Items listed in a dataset
══════

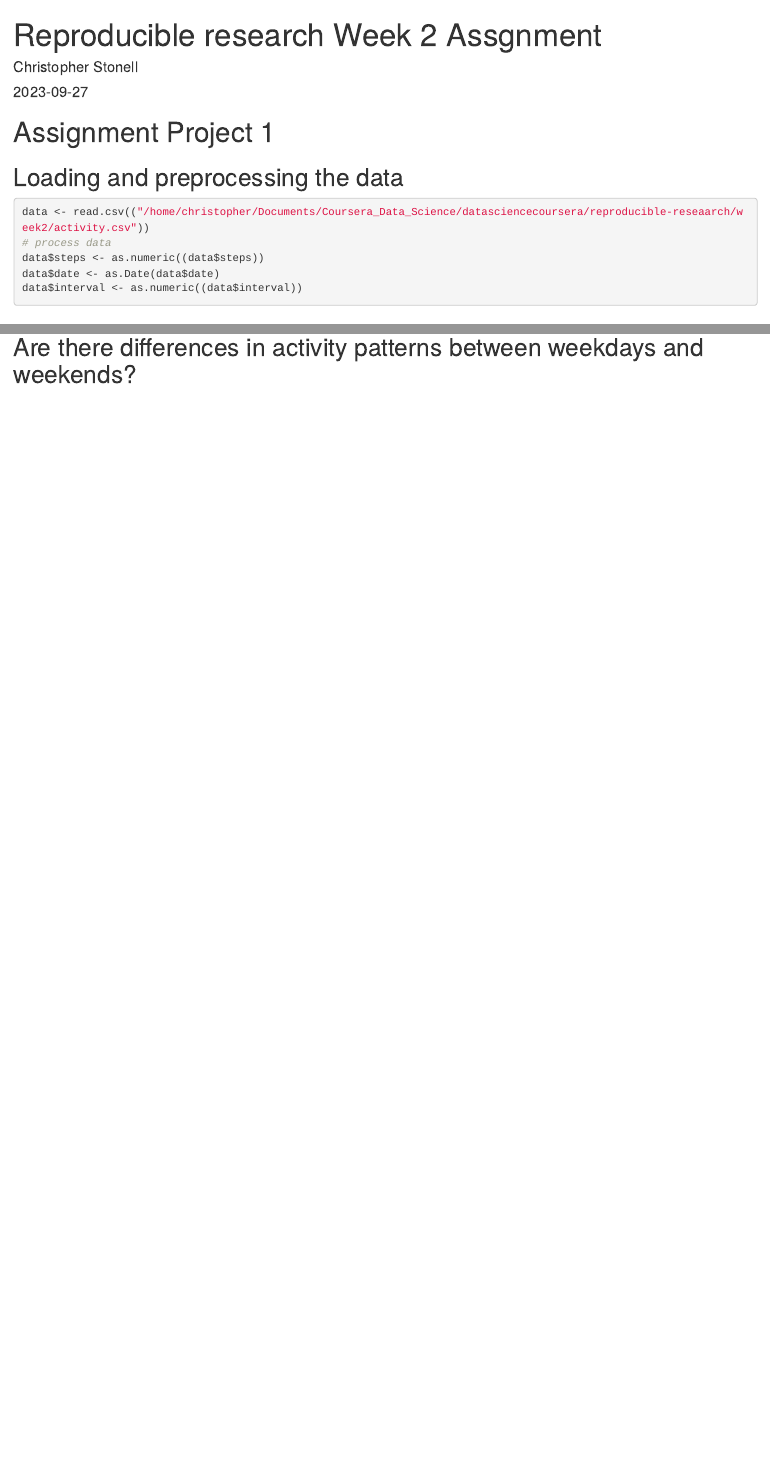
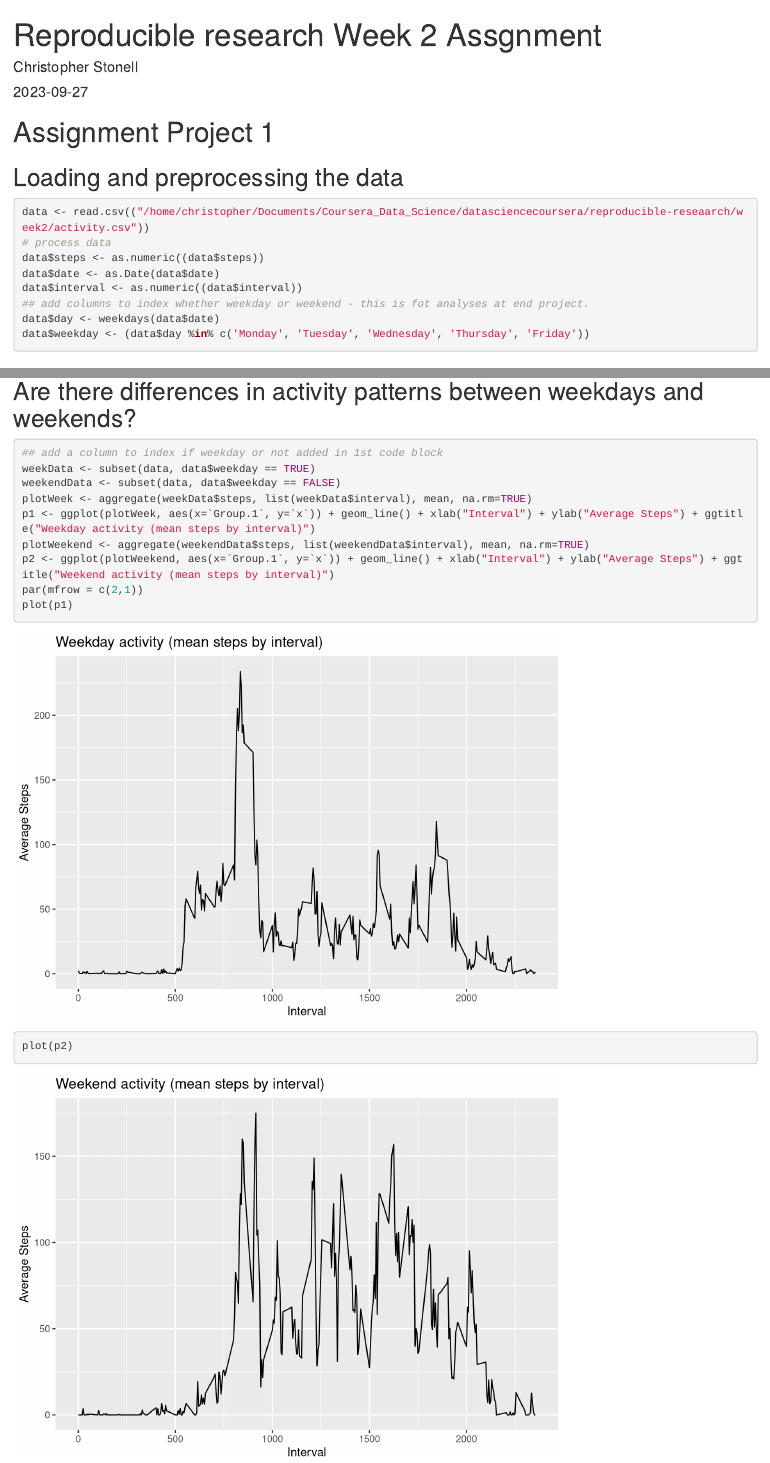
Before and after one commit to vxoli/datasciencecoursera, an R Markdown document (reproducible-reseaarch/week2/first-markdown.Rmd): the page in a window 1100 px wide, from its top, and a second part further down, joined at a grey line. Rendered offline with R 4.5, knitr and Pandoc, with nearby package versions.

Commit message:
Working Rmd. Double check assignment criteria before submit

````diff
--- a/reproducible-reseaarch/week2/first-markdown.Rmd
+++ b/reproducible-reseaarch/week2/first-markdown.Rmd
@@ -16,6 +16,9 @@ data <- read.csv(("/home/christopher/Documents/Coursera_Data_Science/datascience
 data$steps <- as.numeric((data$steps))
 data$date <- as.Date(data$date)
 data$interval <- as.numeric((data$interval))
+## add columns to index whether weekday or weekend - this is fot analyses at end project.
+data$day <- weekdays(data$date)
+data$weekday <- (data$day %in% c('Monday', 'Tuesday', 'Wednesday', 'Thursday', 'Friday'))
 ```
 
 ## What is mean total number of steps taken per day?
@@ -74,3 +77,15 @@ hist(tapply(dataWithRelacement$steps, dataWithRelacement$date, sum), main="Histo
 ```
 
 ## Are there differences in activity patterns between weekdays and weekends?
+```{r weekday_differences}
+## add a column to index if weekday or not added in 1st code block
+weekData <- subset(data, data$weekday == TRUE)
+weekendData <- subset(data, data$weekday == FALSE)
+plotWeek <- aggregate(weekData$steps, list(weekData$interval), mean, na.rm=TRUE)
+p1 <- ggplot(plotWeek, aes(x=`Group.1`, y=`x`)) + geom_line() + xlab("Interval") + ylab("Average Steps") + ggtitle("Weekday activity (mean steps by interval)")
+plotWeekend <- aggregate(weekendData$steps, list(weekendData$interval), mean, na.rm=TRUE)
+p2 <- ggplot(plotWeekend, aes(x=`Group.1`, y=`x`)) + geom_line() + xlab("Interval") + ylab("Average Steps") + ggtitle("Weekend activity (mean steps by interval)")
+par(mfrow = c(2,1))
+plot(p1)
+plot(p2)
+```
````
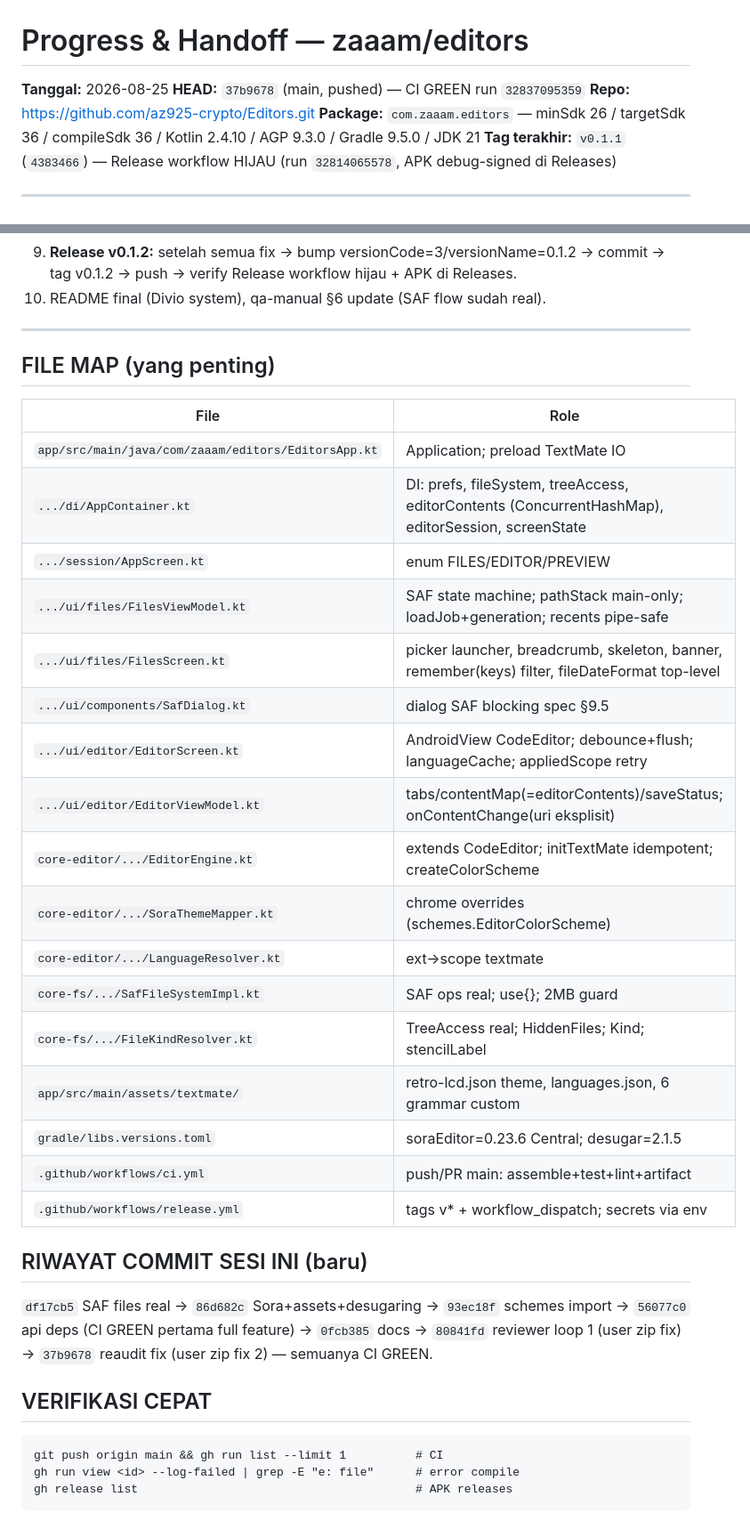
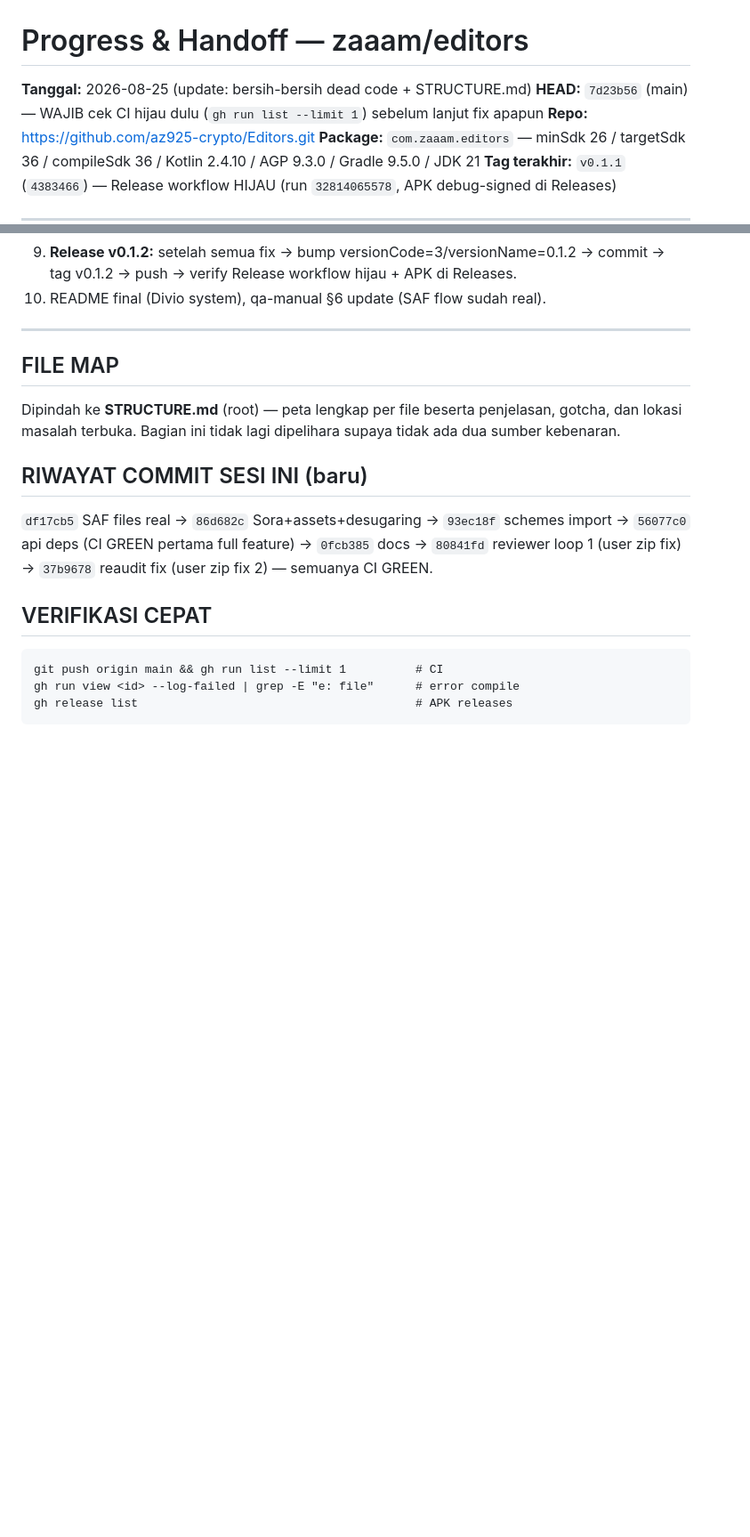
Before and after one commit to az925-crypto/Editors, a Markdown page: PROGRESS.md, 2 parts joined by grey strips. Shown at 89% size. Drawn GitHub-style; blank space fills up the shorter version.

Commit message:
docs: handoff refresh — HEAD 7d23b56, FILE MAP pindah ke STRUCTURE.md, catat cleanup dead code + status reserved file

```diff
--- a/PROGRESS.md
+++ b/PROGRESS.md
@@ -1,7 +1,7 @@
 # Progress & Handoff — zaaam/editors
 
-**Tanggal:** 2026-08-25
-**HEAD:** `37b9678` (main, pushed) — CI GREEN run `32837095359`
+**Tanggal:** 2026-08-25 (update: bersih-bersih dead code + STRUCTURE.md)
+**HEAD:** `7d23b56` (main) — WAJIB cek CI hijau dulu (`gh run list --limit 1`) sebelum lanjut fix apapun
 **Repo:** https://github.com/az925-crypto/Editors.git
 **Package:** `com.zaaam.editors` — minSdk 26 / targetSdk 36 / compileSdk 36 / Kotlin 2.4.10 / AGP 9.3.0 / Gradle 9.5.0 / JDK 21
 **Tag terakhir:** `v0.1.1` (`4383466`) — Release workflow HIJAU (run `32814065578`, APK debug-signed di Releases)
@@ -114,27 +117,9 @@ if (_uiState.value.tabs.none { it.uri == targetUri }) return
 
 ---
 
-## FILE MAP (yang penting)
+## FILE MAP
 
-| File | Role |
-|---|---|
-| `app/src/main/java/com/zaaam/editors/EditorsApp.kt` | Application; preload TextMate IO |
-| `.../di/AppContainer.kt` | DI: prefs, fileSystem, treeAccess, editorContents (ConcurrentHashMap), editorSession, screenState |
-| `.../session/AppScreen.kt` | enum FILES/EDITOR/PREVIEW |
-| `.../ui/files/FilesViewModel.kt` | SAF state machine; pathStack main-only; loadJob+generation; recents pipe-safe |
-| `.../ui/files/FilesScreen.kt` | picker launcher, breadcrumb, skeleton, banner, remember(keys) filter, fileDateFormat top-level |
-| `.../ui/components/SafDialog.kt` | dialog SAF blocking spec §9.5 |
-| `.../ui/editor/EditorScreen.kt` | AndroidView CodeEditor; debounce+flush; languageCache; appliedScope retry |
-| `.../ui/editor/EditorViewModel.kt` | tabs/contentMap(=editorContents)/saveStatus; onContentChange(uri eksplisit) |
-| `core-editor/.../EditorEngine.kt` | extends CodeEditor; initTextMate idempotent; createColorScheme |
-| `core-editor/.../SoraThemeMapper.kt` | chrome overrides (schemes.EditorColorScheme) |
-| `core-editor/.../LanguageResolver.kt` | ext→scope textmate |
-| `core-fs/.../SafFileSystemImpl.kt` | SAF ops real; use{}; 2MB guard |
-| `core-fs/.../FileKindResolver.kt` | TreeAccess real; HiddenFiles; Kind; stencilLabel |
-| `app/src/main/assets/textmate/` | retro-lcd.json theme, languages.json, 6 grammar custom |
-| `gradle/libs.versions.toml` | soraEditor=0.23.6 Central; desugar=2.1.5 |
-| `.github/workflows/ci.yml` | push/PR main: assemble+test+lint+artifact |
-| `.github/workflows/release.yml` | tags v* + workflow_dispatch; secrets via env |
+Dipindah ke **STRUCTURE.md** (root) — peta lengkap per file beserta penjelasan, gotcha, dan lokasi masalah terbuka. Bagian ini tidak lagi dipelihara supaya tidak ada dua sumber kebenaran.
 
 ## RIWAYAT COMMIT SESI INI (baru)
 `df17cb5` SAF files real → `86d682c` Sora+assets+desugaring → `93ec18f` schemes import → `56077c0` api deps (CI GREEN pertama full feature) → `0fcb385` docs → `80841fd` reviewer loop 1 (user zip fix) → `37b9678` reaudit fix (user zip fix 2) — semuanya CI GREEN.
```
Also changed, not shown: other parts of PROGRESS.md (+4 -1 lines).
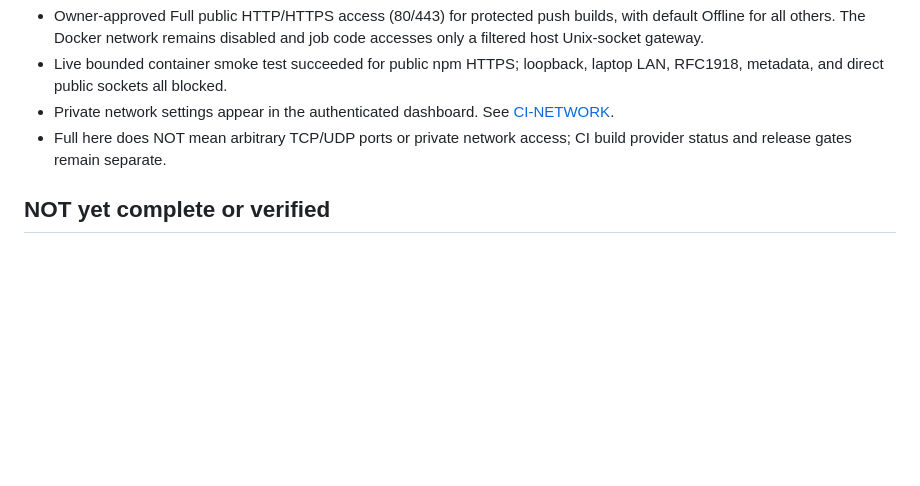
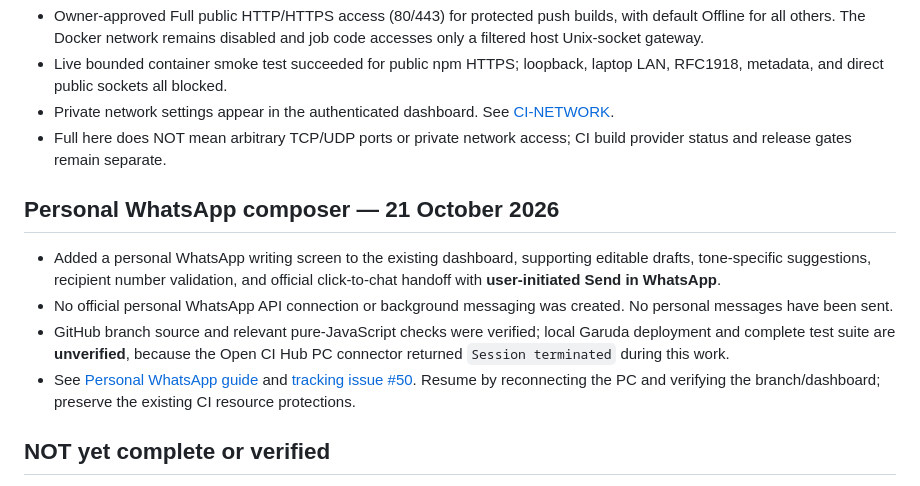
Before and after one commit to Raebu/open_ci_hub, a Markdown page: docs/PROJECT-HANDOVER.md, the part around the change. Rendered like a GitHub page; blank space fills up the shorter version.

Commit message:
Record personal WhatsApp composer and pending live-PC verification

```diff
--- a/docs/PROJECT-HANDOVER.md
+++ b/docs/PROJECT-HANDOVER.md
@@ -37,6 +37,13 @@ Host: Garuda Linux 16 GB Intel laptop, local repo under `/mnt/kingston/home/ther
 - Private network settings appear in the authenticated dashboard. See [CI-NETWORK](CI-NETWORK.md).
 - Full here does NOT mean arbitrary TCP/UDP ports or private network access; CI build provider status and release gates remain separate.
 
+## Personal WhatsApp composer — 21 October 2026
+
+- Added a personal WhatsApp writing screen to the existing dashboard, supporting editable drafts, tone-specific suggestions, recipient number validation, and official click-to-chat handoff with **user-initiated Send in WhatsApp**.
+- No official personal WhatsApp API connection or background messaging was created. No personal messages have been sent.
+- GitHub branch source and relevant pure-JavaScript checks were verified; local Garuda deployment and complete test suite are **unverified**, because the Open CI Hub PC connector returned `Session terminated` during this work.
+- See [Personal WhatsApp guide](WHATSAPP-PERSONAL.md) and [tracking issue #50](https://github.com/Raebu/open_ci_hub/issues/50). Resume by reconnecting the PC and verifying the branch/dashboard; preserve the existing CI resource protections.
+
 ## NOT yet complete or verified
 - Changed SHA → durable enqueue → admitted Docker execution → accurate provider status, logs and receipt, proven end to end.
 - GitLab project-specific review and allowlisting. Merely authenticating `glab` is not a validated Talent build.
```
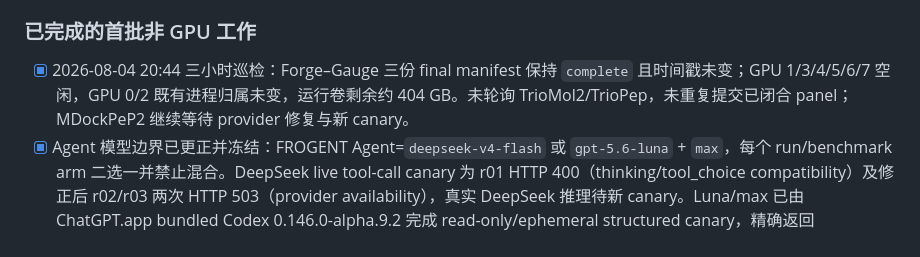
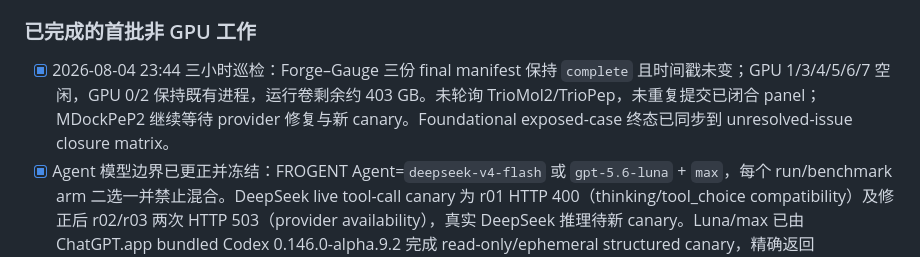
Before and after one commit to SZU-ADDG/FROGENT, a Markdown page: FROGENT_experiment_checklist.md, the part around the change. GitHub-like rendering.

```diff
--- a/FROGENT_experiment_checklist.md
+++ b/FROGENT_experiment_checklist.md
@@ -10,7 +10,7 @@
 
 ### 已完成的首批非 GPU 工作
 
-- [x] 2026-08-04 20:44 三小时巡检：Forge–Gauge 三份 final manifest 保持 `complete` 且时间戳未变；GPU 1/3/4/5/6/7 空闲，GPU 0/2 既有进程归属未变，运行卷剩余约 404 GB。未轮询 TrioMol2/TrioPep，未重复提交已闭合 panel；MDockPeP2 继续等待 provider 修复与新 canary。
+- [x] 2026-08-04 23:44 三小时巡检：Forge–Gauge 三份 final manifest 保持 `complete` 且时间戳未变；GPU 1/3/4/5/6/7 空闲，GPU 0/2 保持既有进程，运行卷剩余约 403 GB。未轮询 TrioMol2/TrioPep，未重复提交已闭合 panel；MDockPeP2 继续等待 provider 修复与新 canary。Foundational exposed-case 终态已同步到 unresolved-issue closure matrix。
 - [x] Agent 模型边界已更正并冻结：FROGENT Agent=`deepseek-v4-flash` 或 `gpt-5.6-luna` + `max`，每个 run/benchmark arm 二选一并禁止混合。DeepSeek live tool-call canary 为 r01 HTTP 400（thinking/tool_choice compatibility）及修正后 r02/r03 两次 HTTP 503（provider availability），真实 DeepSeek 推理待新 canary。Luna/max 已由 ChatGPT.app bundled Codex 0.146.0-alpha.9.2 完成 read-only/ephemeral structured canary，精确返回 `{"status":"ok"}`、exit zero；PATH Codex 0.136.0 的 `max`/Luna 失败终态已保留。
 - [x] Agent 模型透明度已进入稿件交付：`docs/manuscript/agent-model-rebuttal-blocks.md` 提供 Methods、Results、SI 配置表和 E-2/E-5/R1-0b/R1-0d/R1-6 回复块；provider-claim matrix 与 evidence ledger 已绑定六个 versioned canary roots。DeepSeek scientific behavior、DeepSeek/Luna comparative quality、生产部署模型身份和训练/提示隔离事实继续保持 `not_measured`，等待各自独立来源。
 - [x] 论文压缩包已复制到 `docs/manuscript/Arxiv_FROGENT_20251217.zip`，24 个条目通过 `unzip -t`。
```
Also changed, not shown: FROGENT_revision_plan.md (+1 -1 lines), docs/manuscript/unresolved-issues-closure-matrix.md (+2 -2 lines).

══════

THE PROBLEM:
Only the number should be given: how many lines in the data contain the string "dashboard".

OUTPUT FOR THIS EXERCISE:
3